You wouldn’t guess it, but hyperpop star Gupi is the son of pro skateboarder Tony Hawk. However, he has made a name for himself in the music scene without his father’s help. Simple lyrics, maximalist instrumentals and dubstep-influenced sounds only further prove that Gupi deserves a place in the hyperpop scene.


21-year-old Fraxiom grew up on the bubblegum-pop stylings of Katy Perry and Black Eyed Peas before seeing 100 gecs open for BROCKHAMPTON on tour in 2019. This experience gave them the motivation to make their own music. So they quit their job and started learning how to create music from their bedroom. They also joined forces with Gupi to create the musical duo food house and have released similar music together.


The latest hyperpop artist to take over TikTok is ElyOtto. Not only did the smash hit “SugarCrash!” amass over 150 million streams on Spotify, but over 8 million videos on TikTok used the sound. This popularity also led to Kim Petras and Curtis Waters hopping on a remix of the track with ElyOtto.


Rising hyperpop star Namasenda is one of PC Music’s newest artists. Utilizing Auto-Tune—like many hyperpop artists—and distorted beats, she's quickly making a name for herself in the scene. Even joking that Nicki Minaj invented hyperpop, Namasenda takes inspiration from artists such as Cook, Danny L Harle and more.

Quay Dash

With pumping beats, catchy verses and an overall carefree “bad bitch” attitude, Quay Dash excels just by being herself. Influenced by rappers such as Lil’ Kim, Quay Dash found a home with the LGBTQIA+ community in the Bronx. With quick-fire lines that trash-talk any transphobic bigot who dares speak up, she's yet another SOPHIE-approved artist to add to your playlists.


Approved by SOPHIE, khalif (formerly known as Le1f) is known for creating dramatically dark hyperpop rap songs. Listen to one of the artist's songs and you come face to face with an entire emotional experience. khalif definitely deserves to be on your radar, and this unique sound will get you hooked.


If you watch a lot of Netflix rom-com TV shows, you may have already heard one of CHAV’s songs before. “Kickin' On The Floor (QUEEN)” can be heard during a party scene in Ginny & Georgia. CHAV is a breakout pop-rapper who co-founded the queer and progressive pop label Flat Pop Records. In fact, many of their songs focus on the queer experience and what it means to be a queer person of color in the modern world.

Dorian Electra

Avant-garde artist Dorian Electra has found comfort in hyperpop, away from mainstream media’s narrow beliefs on life and gender. Their debut album, Flamboyant, embraces glitchy electronic hyperpop, mixed with other genres such as heavy metal. Their songs are stark commentaries on society, addressing everything from homophobia to gender stereotypes to BDSM.

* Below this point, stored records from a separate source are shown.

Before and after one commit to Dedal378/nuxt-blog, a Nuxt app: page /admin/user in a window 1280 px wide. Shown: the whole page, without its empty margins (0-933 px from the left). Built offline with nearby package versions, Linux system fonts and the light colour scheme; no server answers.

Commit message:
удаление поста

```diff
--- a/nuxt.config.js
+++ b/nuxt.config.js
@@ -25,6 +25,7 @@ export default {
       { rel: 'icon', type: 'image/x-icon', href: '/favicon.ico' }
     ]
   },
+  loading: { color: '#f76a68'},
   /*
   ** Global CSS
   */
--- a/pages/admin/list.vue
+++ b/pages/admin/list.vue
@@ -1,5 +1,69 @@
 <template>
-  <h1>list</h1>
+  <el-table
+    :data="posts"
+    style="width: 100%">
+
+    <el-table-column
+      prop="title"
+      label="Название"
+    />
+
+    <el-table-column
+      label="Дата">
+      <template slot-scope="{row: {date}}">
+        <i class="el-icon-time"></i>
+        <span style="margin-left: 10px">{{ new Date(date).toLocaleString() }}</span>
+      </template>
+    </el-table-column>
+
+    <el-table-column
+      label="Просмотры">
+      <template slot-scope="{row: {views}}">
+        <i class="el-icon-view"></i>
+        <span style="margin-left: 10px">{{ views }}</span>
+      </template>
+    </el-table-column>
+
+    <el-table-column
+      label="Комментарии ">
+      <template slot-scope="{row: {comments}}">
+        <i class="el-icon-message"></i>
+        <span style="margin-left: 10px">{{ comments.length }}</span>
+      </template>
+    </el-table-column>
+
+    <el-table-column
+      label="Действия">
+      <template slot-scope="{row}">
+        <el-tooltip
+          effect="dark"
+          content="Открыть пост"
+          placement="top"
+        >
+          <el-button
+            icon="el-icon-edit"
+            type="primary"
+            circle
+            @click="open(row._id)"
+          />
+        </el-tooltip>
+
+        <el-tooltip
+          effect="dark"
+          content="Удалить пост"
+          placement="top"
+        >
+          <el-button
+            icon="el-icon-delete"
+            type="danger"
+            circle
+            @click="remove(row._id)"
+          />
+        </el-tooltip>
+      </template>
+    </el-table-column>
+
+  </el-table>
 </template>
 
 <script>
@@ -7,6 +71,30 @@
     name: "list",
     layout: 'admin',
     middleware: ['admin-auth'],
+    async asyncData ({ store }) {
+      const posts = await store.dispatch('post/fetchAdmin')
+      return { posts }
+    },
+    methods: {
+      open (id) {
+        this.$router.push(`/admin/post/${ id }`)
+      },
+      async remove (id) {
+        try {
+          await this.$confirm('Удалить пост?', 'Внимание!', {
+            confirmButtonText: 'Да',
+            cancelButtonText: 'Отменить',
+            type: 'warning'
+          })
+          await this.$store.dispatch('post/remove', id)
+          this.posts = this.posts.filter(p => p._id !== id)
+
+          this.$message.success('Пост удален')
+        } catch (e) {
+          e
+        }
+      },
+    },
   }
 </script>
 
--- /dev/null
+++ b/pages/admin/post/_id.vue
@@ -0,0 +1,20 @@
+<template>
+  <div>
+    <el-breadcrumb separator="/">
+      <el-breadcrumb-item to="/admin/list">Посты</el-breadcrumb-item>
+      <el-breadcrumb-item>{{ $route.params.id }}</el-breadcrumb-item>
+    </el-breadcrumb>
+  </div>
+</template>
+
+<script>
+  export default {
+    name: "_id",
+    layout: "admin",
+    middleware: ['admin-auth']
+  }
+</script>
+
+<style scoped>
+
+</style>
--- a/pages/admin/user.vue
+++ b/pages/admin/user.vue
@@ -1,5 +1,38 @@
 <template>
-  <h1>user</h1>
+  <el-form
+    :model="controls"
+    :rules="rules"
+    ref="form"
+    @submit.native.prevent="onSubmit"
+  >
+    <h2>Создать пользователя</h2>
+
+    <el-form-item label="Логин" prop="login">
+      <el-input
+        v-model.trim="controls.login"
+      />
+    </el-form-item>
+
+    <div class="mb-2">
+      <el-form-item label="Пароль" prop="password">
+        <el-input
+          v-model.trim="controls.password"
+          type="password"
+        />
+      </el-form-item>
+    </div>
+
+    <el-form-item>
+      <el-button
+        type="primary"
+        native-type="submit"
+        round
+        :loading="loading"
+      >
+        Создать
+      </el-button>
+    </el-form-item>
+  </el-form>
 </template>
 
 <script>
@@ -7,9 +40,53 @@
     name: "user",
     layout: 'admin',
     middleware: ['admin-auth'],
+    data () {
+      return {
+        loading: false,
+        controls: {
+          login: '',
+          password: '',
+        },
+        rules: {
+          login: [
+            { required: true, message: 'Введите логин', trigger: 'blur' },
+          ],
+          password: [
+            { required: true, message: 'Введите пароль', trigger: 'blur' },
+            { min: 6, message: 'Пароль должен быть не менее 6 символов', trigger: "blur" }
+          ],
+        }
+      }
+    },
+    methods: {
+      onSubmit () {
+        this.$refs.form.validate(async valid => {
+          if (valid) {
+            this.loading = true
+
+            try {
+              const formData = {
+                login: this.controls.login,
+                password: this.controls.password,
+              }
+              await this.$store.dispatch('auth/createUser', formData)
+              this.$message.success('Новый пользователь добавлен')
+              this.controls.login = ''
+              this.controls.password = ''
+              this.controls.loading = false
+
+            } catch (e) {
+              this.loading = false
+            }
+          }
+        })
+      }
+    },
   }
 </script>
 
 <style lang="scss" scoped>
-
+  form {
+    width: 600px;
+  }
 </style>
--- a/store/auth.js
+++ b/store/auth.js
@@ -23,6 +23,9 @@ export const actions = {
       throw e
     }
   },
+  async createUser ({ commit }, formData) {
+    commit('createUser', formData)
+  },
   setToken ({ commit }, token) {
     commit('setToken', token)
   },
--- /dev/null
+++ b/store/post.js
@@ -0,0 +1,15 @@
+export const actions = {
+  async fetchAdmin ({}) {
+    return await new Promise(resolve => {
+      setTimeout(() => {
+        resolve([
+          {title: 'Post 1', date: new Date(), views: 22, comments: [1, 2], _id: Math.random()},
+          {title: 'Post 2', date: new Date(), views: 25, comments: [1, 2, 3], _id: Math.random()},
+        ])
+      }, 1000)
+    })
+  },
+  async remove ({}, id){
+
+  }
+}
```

If you opened TikTok just once during the summer of 2020, there's no doubt that CMTEN’s viral hyperpop track featuring Glitch Gum made its way onto your page. “NEVER MET!” is glitchcore at its finest, with dozens of layers and stylized vocal effects. With almost 50 million streams on just that song alone, the song’s catapult to internet fame also led to a 100 gecs remix.

Petal Supply

Directly influenced by the club-pop stylings of Cook’s mid-2010s work, Petal Supply makes colorful and energetic songs. While other artists struggled through the COVID-19 pandemic, Petal Supply harnessed the sudden turn to virtual communication and increased social media use. It also inspired her to work on new music centered around the idea of “e-dating,” which is what her 2020 album, Hey, is all about.

That Kid

Hyperpop is known for its queer themes, as a large percentage of both fans and artists are a part of the LGBTQIA+ community. That Kid embodies these themes and takes them to a new level. With sexual lyrics, vibrant instrumentals and overall good energy, That Kid is as unapologetically glamorous as the entirety of the hyperpop genre is.


16-year-old glaive hit almost 800,000 monthly listeners on Spotify only one year after teaching himself how to make music during quarantine. Trap-based production fused with EDM and pop influences create glaive’s unique sound. While he still attends school, and occasionally has to stop taking a test to answer a call from his manager, glaive is definitely one to keep your eye on.